**Task to complete**
Locate the line that contains "Before and after one commit to conanizer/pockettracker, a" in the entries below, then repeat it and every following line through the line that contains "[Docs] Plan: record", exactly, and no others.
[[ Data records, beginning ]]
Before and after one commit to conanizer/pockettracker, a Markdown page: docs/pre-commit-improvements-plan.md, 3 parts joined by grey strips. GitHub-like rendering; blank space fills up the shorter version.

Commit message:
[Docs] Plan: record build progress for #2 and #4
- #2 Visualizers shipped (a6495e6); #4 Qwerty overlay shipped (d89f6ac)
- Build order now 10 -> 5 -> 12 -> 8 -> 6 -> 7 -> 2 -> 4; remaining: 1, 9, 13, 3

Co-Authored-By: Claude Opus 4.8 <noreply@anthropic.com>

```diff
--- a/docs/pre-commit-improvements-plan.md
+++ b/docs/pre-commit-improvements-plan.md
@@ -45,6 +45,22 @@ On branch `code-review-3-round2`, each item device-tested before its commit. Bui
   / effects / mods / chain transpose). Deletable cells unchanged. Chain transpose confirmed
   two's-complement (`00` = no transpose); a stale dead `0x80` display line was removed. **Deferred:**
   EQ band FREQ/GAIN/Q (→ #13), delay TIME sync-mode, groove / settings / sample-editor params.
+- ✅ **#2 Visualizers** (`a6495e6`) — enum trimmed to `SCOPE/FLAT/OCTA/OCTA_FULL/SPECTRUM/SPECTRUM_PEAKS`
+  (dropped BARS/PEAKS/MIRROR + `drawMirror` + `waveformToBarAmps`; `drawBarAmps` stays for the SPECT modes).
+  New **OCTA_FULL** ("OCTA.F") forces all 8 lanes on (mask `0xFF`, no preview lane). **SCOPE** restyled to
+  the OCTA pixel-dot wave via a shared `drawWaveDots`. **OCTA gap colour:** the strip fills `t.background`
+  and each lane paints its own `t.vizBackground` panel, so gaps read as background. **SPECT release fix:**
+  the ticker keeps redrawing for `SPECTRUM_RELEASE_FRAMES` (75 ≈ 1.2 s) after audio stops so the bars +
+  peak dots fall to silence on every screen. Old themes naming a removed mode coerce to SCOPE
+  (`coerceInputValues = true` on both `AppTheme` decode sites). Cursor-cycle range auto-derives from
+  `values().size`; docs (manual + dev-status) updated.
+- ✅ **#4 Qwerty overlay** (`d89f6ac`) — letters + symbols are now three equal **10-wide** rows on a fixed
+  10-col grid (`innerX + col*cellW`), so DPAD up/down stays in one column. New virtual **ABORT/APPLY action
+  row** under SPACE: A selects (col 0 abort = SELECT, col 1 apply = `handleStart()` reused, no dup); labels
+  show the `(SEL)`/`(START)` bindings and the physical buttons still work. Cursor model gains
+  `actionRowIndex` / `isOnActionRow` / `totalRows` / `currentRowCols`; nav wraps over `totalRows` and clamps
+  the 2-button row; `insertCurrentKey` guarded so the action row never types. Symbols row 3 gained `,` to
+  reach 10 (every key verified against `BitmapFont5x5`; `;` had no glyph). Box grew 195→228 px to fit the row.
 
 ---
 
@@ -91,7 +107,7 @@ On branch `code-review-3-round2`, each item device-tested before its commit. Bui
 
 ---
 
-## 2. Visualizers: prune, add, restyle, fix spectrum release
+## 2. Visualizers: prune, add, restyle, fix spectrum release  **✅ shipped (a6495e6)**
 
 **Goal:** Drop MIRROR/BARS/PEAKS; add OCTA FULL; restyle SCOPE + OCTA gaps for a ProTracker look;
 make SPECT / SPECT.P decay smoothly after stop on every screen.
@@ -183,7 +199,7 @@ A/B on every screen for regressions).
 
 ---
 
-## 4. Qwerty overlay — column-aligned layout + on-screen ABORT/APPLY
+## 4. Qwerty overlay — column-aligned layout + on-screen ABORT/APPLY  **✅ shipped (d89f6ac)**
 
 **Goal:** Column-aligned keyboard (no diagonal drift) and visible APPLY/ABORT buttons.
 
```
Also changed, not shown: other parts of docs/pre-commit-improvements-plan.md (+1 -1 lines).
[[ Data records, end ]]
[[ Data records, beginning ]]
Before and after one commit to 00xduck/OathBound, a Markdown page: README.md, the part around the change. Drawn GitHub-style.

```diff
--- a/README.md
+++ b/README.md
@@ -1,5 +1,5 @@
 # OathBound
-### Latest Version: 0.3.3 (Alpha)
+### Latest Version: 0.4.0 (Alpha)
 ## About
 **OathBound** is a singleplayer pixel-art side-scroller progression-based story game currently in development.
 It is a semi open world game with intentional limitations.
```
[[ Data records, end ]]
**Answer section**
Before and after one commit to conanizer/pockettracker, a Markdown page: docs/pre-commit-improvements-plan.md, 3 parts joined by grey strips. GitHub-like rendering; blank space fills up the shorter version.

Commit message:
[Docs] Plan: record build progress for #2 and #4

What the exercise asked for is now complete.